-- Data follows --

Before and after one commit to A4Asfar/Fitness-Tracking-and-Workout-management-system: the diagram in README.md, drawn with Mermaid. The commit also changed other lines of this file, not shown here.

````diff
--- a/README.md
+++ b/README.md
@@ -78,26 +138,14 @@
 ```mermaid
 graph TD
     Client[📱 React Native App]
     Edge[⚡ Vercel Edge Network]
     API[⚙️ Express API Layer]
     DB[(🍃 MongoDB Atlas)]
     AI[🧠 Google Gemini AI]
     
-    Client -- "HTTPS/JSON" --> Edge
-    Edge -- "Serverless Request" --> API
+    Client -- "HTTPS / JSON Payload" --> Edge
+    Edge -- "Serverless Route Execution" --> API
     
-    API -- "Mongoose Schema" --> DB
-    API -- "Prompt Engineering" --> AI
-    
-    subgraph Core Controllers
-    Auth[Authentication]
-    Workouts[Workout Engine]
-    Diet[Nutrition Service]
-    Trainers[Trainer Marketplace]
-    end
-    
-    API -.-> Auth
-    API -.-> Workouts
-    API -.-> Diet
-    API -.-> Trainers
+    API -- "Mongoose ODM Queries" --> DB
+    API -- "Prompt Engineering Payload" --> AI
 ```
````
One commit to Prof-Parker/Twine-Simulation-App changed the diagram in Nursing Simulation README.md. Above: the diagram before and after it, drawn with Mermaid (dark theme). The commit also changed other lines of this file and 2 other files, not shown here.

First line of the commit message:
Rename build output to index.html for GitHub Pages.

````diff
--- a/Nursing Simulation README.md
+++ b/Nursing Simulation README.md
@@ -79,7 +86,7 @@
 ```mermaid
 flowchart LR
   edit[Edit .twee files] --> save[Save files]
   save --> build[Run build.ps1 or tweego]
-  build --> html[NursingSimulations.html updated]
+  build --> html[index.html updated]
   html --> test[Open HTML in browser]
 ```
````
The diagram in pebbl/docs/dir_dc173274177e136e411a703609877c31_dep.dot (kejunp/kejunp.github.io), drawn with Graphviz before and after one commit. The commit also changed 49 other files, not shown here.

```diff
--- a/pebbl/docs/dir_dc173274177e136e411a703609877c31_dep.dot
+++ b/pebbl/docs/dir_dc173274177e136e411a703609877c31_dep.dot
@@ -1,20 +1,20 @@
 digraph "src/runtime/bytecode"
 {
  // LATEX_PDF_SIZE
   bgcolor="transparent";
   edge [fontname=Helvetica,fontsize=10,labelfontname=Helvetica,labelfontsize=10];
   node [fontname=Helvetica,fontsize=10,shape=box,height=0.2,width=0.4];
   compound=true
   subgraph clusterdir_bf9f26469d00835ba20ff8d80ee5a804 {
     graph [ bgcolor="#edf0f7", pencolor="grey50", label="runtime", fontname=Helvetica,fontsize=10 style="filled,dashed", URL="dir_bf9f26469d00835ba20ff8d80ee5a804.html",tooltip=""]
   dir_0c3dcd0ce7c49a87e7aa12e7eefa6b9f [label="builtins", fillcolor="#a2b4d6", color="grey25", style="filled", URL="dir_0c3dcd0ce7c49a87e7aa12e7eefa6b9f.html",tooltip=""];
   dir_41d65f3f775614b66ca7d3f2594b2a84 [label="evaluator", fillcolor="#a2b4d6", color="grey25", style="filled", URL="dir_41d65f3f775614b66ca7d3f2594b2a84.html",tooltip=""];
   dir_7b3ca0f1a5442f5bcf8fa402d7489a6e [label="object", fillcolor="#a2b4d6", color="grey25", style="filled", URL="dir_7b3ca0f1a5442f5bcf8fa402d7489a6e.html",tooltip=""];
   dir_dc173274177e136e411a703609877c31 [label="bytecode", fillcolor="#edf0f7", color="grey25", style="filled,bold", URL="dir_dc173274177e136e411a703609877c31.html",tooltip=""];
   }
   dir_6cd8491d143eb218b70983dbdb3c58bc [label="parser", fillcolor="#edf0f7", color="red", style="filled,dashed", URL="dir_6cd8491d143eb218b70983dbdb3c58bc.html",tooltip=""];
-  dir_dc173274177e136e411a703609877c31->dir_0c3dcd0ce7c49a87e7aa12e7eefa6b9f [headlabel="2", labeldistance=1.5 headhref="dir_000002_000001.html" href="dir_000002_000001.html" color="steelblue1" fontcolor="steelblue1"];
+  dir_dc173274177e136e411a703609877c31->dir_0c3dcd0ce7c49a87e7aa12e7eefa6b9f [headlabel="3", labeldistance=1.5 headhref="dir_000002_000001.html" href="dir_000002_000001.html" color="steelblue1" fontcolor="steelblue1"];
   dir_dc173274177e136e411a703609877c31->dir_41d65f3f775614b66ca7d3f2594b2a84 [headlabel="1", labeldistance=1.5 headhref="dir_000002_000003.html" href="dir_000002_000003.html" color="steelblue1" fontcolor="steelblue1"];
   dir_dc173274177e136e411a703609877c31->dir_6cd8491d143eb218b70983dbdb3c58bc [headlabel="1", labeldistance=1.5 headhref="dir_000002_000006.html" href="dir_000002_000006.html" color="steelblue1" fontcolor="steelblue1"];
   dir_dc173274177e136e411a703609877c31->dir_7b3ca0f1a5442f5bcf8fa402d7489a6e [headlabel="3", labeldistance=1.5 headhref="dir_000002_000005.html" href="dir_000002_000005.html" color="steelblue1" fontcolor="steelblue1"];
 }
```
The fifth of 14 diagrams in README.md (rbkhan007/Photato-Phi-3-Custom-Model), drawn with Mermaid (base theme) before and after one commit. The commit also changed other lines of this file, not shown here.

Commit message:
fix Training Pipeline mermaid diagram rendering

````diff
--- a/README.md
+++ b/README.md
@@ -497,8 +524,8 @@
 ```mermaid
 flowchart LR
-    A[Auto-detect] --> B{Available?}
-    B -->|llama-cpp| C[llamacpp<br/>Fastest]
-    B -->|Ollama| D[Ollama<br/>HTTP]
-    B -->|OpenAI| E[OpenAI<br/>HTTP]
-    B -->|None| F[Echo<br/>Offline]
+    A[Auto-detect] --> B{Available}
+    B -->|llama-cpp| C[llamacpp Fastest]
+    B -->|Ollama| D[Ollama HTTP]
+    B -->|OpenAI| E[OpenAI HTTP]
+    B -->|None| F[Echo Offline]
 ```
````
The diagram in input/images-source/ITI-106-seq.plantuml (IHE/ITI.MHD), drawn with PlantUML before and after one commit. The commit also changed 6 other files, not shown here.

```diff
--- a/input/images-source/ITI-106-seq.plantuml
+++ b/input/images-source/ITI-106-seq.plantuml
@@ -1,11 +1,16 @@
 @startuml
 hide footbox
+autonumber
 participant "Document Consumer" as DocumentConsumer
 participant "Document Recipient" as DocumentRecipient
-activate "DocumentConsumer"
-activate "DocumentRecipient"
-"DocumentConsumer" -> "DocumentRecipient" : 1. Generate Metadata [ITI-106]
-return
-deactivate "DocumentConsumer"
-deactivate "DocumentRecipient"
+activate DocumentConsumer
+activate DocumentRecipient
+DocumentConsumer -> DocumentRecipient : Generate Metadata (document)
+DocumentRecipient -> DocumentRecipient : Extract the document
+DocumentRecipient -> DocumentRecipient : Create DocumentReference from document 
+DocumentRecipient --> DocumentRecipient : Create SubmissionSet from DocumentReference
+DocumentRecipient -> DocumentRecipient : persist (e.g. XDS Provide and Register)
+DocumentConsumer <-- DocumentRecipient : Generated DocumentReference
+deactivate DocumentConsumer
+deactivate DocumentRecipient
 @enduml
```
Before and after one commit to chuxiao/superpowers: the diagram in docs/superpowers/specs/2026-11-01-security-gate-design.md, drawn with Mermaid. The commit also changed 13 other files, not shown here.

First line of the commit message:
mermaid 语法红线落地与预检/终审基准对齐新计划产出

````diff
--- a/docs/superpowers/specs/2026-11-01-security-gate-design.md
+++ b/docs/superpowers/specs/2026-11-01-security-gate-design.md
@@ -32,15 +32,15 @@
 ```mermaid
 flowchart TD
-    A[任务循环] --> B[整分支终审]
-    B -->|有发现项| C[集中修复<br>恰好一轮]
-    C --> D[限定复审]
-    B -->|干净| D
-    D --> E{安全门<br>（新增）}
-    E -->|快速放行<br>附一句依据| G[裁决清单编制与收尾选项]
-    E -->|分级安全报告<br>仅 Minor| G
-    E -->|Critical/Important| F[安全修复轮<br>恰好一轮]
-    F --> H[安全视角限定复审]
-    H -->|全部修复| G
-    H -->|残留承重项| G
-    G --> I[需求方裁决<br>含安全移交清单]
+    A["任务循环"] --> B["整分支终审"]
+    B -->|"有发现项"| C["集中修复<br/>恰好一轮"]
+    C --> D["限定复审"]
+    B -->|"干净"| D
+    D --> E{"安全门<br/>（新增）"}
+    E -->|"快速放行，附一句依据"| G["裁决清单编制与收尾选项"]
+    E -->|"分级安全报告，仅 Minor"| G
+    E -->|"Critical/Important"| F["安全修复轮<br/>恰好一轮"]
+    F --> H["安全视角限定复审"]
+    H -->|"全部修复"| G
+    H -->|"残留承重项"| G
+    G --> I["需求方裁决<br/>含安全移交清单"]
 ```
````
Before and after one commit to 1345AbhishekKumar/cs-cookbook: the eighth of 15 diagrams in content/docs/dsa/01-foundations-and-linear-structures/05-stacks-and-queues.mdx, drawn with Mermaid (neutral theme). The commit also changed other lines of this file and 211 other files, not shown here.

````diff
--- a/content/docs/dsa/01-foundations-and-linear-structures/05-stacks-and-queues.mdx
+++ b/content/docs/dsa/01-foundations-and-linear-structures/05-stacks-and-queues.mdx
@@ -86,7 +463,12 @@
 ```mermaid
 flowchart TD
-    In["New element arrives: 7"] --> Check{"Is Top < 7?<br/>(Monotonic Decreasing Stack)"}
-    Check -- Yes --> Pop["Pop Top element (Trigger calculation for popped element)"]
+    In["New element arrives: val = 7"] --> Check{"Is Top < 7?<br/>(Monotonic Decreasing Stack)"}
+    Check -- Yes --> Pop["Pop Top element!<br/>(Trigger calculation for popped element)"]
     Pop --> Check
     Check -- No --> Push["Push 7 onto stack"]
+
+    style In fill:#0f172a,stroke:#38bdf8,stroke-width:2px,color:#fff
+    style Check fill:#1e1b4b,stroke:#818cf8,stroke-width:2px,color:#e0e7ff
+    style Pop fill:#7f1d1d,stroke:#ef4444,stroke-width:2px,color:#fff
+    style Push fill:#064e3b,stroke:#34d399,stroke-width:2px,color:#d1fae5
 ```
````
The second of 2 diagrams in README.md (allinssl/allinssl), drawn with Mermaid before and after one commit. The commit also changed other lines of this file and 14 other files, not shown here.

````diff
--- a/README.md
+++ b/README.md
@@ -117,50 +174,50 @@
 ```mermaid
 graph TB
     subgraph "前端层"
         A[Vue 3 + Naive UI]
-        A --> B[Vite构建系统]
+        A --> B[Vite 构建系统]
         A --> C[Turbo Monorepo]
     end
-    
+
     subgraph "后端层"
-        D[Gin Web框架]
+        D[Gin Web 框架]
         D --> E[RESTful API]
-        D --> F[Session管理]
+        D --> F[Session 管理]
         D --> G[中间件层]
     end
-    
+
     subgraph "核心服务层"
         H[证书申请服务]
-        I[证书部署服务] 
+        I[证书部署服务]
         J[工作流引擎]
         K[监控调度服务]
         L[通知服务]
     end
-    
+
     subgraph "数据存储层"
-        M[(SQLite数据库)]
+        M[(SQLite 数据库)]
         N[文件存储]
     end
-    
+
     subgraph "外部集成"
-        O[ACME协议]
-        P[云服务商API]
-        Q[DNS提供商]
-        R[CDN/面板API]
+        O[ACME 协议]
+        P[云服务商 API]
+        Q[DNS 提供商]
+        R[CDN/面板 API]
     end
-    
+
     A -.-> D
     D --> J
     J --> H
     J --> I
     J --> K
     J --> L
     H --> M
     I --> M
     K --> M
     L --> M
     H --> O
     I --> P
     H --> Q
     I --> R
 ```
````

-- Data concluded --

_Exercise brief_
Scan the records above for the string "Important", then select every line that holds it.

_Your response_
-    E -->|Critical/Important| F[安全修复轮<br>恰好一轮]
+    E -->|"Critical/Important"| F["安全修复轮<br/>恰好一轮"]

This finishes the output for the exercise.